Colombian artist and activist Ospina made a satirical short film called Vampires of Poverty in 1977, a rather heavy-handed satire on documentary-makers and photographers who trade on beautiful images of the urban poor. He took this one step further with the film, Pure Blood, about the abduction and exsanguination of the urban poor by a couple of serial killers. It is uninterested in the rhythms of tension and release typical of genre horror films, and is deliberately slow and alienating: it insists, however, that B-movie vampires can be a resource for political films.
Del Toro went on to become a Hollywood block-buster giant, and his Blade films are amongst the best of their kind. Before that, he made this almost perfect Mexican vampire film, a moving story of the love of a small child for her accidentally vampirized grand-dad, who has discovered a mysterious alchemical device that feeds on blood. There is another great political story here about the vampirism of North America on Latin America, as a super-rich gringo seeks this device that promises eternal life amongst the barrios. Unlike Ospina’s rather serious and laborious film, Cronos has a lightness of touch and a wonderful mordant wit.
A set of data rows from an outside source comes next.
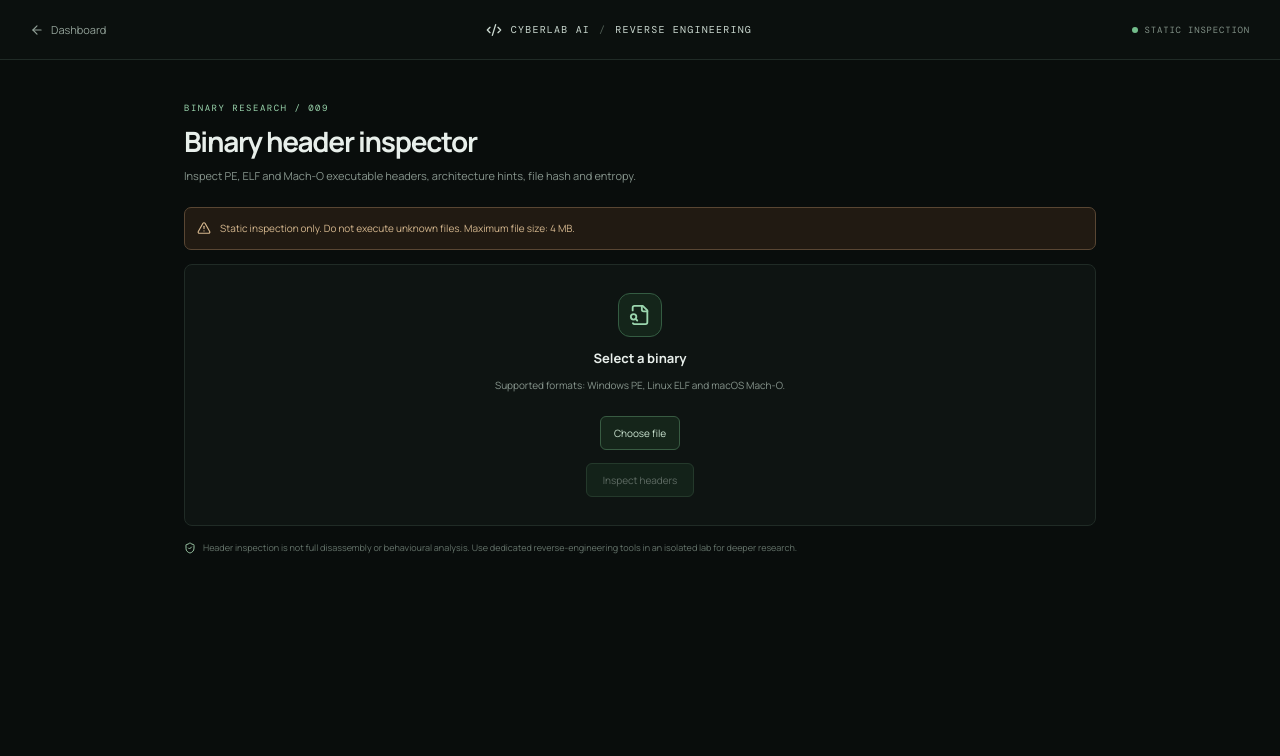
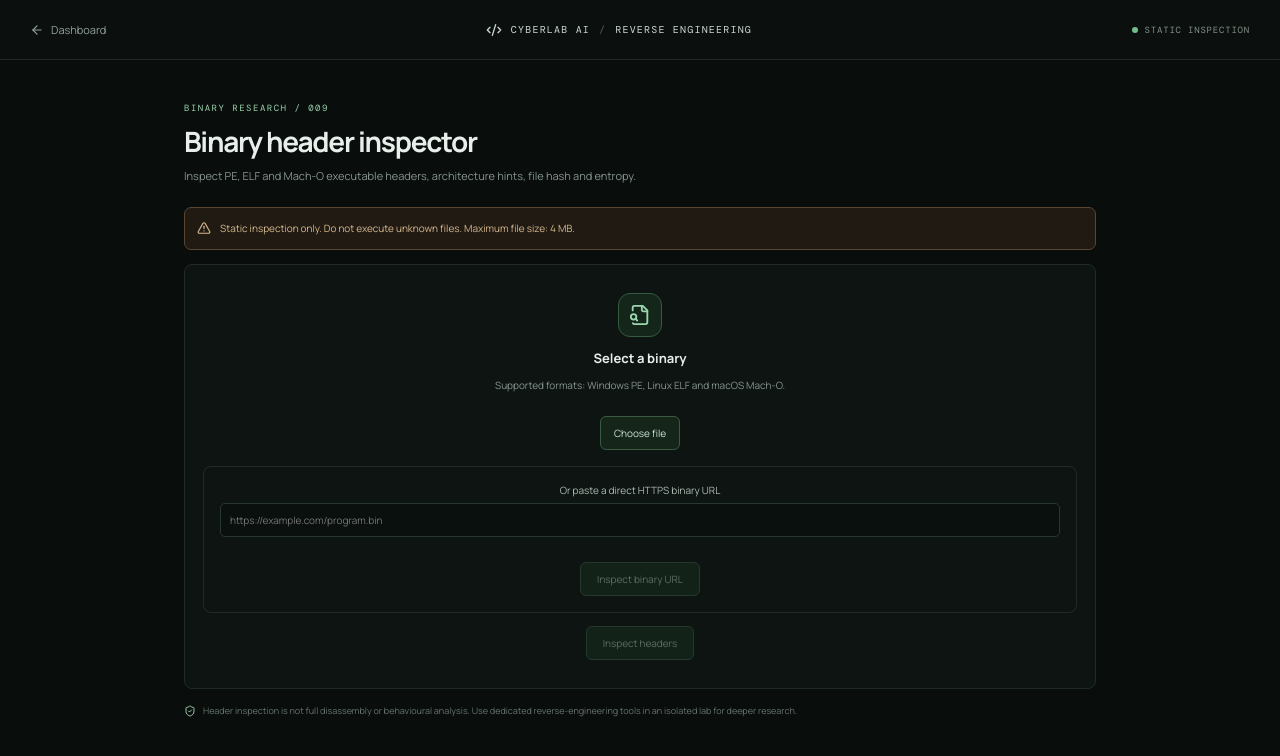
Before and after one commit to abelmiracle377-stack/cyberlab-ai, a Next.js app: page /reverse-engineering in a window 1280 px wide. Shown: the top 756 px of the page. Built offline with nearby package versions, Linux system fonts and the light colour scheme.

Commit message:
Support direct HTTPS binary URLs in Reverse Engineering

```diff
--- a/app/reverse-engineering/page.tsx
+++ b/app/reverse-engineering/page.tsx
@@ -4,12 +4,14 @@ import Link from "next/link";
 import {ArrowLeft,Code2,ShieldCheck,AlertTriangle,FileSearch} from "lucide-react";
 type Result={fileName:string;size:number;sha256:string;entropy:number;metadata:Record<string,string|number>;note:string};
 export default function ReverseEngineeringPage(){
- const [file,setFile]=useState<File|null>(null);const [result,setResult]=useState<Result|null>(null);const [error,setError]=useState("");const [busy,setBusy]=useState(false);
+ const [file,setFile]=useState<File|null>(null);const [fileUrl,setFileUrl]=useState("");const [urlResult,setUrlResult]=useState<any>(null);const [result,setResult]=useState<Result|null>(null);const [error,setError]=useState("");const [busy,setBusy]=useState(false);
+ async function inspectUrl(){setBusy(true);setError("");setUrlResult(null);try{const response=await fetch("/api/file-url-inspect",{method:"POST",headers:{"Content-Type":"application/json"},body:JSON.stringify({url:fileUrl,purpose:"reverse"})});const data=await response.json();if(!response.ok)throw new Error(data.error||"URL inspection failed.");setUrlResult(data);}catch(e){setError(e instanceof Error?e.message:"URL inspection failed.");}finally{setBusy(false);}}
  async function inspect(){if(!file)return;setBusy(true);setError("");setResult(null);try{const form=new FormData();form.append("file",file);const response=await fetch("/api/reverse-engineering/inspect",{method:"POST",body:form});const data=await response.json();if(!response.ok)throw new Error(data.error||"Inspection failed.");setResult(data);}catch(cause){setError(cause instanceof Error?cause.message:"Unexpected inspection error.");}finally{setBusy(false);}}
  return <main className="agent-shell"><header className="agent-topbar"><Link href="/" className="agent-back"><ArrowLeft size={14}/> Dashboard</Link><div className="agent-brand"><Code2 size={16}/> CYBERLAB AI <span className="agent-top-sep">/</span> REVERSE ENGINEERING</div><span className="agent-secure-label"><span/> STATIC INSPECTION</span></header>
  <section className="agent-main"><div className="agent-heading"><div className="agent-overline">BINARY RESEARCH / 009</div><h1>Binary header inspector</h1><p>Inspect PE, ELF and Mach-O executable headers, architecture hints, file hash and entropy.</p></div>
  <div className="scope-warning"><AlertTriangle size={14}/>Static inspection only. Do not execute unknown files. Maximum file size: 4 MB.</div>
- <div className="network-upload"><div className="network-upload-icon"><FileSearch size={22}/></div><h2>Select a binary</h2><p>Supported formats: Windows PE, Linux ELF and macOS Mach-O.</p><label className="network-file"><input type="file" onChange={e=>{setFile(e.target.files?.[0]||null);setResult(null);setError("");}}/>Choose file</label>{file&&<div className="network-filename">{file.name} · {(file.size/1024).toFixed(1)} KB</div>}<button className="network-run" onClick={inspect} disabled={!file||busy}>{busy?"Inspecting…":"Inspect headers"}</button></div>
+ <div className="network-upload"><div className="network-upload-icon"><FileSearch size={22}/></div><h2>Select a binary</h2><p>Supported formats: Windows PE, Linux ELF and macOS Mach-O.</p><label className="network-file"><input type="file" onChange={e=>{setFile(e.target.files?.[0]||null);setResult(null);setError("");}}/>Choose file</label>{file&&<div className="network-filename">{file.name} · {(file.size/1024).toFixed(1)} KB</div>}<div className="report-editor" style={{marginTop:16}}><label>Or paste a direct HTTPS binary URL<input type="url" value={fileUrl} onChange={e=>setFileUrl(e.target.value)} placeholder="https://example.com/program.bin"/></label><button type="button" className="network-run" onClick={inspectUrl} disabled={!fileUrl.trim()||busy}>Inspect binary URL</button></div><button className="network-run" onClick={inspect} disabled={!file||busy}>{busy?"Inspecting…":"Inspect headers"}</button></div>
+ {urlResult&&<div className="malware-results"><h2>URL binary inspection</h2><div className="malware-kv"><span>Source</span><strong>{urlResult.finalUrl}</strong></div><div className="malware-kv"><span>Format</span><strong>{urlResult.metadata?.format||urlResult.fileType}</strong></div><div className="malware-kv"><span>Architecture</span><strong>{urlResult.metadata?.architecture||"Not identified"}</strong></div><div className="malware-kv"><span>SHA-256</span><strong className="malware-hash">{urlResult.sha256}</strong></div><div className="malware-kv"><span>Entropy</span><strong>{urlResult.entropy} / 8</strong></div><p>{urlResult.note}</p></div>}
  {error&&<div className="agent-error"><AlertTriangle size={14}/>{error}</div>}
  {result&&<div className="malware-results"><h2>Binary metadata</h2><div className="malware-kv"><span>File</span><strong>{result.fileName}</strong></div><div className="malware-kv"><span>Size</span><strong>{result.size.toLocaleString()} bytes</strong></div><div className="malware-kv"><span>SHA-256</span><strong className="malware-hash">{result.sha256}</strong></div><div className="malware-kv"><span>Entropy</span><strong>{result.entropy} / 8</strong></div>{Object.entries(result.metadata).map(([key,value])=><div className="malware-kv" key={key}><span>{key}</span><strong>{String(value)}</strong></div>)}<p>{result.note}</p></div>}
  <div className="agent-disclaimer"><ShieldCheck size={12}/> Header inspection is not full disassembly or behavioural analysis. Use dedicated reverse-engineering tools in an isolated lab for deeper research.</div>
```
The B-movie still gets made and is still the place where startlingly clever ideas can be worked out in low down and dirty narratives a long way from twitchy executives looking at the bottom line. It has a great cast (Willem Defoe, Ethan Hawke) who clearly enjoy their subversive slumming. Daybreakers is set in a future where 95% of the Earth’s population are vampires and the remaining 5% of humans are farmed and commoditized for their blood. Vampirism becomes an allegory of growing inequality: it spoke eloquently to a post-crash world with a sly and cynical wit.
Jarmusch’s ultra-hip, slow and deadpan style is not to everyone’s taste. In this film it fits the languid account of two good-looking vampires living out a privileged but dwindling existence in the ruins of Detroit. Their options diminishing, they eventually travel back to the old world, with the last section set in the winding streets of Tangiers. The locations are used to impressive effect and you’ll either love the erotic languor of Tilda Swinton and Tom Hiddleston or hate it. It seems to announce the exhaustion of the vampire genre, a living on after the end of something. That, of course, is a risky thing to propose…
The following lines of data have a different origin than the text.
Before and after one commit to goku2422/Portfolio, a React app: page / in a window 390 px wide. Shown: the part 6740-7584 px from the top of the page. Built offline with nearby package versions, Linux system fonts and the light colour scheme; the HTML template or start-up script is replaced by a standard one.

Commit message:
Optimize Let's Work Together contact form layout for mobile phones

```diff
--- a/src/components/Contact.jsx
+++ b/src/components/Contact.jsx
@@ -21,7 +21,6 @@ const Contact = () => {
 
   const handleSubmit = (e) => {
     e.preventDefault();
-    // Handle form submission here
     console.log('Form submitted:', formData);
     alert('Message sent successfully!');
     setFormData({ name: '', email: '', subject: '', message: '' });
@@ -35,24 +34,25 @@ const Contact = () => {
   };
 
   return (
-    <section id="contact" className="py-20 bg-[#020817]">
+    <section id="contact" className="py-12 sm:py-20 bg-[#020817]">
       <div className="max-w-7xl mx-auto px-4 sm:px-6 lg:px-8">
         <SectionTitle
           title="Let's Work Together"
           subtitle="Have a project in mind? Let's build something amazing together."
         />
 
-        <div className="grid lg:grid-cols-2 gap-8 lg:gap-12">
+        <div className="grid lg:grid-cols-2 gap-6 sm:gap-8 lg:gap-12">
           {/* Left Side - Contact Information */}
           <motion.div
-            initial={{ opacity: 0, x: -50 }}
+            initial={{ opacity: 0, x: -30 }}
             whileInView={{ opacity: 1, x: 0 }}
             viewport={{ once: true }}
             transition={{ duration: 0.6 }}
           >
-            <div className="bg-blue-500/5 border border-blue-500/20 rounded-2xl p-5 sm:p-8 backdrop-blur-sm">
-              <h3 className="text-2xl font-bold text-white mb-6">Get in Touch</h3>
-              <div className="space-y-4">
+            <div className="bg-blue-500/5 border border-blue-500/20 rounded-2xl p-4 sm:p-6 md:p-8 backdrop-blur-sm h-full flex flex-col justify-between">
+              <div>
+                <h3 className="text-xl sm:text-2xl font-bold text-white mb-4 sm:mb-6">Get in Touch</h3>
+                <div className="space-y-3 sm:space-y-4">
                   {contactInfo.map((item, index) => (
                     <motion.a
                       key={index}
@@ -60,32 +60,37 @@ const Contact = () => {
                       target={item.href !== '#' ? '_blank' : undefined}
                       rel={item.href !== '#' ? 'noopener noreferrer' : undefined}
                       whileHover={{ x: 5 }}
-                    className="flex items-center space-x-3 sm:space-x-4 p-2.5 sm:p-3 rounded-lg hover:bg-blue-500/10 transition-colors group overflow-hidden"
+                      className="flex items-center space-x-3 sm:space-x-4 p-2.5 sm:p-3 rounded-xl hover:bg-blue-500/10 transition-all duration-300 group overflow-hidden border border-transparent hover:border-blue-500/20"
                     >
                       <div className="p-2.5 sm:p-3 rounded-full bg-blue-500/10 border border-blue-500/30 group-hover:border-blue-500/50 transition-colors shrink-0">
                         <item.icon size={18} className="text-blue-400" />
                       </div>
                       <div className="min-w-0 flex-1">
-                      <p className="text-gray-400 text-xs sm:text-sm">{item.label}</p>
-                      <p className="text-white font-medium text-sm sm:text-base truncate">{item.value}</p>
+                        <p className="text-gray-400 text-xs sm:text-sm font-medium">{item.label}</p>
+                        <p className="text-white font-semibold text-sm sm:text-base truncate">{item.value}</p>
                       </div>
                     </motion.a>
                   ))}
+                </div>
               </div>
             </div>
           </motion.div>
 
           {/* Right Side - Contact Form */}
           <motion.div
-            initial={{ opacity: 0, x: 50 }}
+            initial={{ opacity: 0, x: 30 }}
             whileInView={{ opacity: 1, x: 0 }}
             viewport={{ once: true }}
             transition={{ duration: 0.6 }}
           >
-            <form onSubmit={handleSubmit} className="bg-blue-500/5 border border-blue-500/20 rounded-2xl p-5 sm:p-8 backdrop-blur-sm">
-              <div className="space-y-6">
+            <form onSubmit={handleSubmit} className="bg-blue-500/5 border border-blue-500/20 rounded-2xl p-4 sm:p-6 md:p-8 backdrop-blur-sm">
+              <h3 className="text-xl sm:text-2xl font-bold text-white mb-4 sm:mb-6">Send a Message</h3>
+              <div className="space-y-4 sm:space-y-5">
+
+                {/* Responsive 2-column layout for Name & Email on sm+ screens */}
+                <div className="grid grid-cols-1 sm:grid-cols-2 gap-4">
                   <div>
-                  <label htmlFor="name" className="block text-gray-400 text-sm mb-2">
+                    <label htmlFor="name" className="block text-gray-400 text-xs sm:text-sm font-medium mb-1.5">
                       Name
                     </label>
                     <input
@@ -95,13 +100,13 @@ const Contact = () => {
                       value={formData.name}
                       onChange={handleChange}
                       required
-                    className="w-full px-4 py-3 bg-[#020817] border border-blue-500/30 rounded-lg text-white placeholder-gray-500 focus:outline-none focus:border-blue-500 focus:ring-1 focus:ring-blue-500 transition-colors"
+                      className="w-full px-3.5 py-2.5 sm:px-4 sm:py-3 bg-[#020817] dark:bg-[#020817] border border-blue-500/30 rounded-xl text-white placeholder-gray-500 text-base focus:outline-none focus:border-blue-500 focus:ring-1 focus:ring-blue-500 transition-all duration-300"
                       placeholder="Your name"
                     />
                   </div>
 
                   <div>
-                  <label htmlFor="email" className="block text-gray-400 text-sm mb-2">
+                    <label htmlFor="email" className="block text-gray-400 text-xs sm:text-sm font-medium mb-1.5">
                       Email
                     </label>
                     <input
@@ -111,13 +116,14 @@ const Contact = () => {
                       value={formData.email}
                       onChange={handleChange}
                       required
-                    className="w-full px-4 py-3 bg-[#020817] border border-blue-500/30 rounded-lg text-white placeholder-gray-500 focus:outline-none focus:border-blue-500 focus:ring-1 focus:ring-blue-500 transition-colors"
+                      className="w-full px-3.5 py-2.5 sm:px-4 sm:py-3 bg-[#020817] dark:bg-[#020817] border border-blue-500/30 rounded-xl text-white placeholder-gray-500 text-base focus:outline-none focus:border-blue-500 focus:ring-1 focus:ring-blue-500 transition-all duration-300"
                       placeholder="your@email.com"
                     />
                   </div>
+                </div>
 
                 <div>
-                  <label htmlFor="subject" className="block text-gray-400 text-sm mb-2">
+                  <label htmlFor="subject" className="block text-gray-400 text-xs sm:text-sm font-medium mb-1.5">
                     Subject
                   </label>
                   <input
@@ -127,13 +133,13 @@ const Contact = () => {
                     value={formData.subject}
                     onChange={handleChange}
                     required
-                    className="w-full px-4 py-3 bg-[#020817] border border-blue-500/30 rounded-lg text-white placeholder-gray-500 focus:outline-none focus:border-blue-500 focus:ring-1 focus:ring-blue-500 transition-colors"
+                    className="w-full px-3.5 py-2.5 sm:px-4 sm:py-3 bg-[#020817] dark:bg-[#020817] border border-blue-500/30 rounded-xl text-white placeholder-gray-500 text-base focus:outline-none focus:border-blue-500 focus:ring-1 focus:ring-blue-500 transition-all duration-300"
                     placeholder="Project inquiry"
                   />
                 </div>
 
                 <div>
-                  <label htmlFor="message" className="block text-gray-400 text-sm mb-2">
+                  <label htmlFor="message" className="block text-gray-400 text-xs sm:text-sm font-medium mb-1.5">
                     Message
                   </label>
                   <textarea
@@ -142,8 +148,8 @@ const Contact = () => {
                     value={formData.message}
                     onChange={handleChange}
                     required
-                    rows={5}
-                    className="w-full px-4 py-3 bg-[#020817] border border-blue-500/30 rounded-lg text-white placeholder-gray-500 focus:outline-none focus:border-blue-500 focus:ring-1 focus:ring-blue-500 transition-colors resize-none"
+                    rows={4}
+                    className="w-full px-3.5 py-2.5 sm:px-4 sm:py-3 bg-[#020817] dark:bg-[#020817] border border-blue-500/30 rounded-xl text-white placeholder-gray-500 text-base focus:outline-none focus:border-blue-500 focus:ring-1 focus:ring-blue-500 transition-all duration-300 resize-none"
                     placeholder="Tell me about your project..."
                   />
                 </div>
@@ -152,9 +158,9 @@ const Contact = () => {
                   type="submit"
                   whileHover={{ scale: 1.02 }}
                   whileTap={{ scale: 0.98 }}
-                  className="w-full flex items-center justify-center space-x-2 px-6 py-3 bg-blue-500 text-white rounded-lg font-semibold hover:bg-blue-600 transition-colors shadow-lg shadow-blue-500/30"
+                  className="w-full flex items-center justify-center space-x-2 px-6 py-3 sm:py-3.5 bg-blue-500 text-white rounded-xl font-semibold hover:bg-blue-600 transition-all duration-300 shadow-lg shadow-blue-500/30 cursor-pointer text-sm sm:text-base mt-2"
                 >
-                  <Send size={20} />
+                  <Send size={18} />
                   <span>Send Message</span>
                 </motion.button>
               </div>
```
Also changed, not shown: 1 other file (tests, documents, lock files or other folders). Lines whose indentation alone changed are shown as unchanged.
A spoof ‘reality’ documentary on the flat-share of four vampires in New Zealand, which shows to wonderful comic effect and with a judicious dash of CGI special effects, how the vampire can be reinvented. After the tiresome culture wars between the sparkly vampires of Twilight and the sexy vampires of True Blood, this comedy feels like it has found new avenues of vampire life to exploit.
Stark, high-contrast black and white images reveal the strange and wonderful story of a young woman vampire in contemporary Iran. Maybe don’t try harassing her as she walks home alone at night? Stoker exploited fantasies about the East, the ‘whirlpool’ from which pollution would infect the West. One of the delights of world cinema is to see how the vampire trope is reworked for different cultures and locales, subverting Stoker’s conservative impulses.
Featured image: Chicago Theatre by gautherottiphaine. CC0 via Pixabay.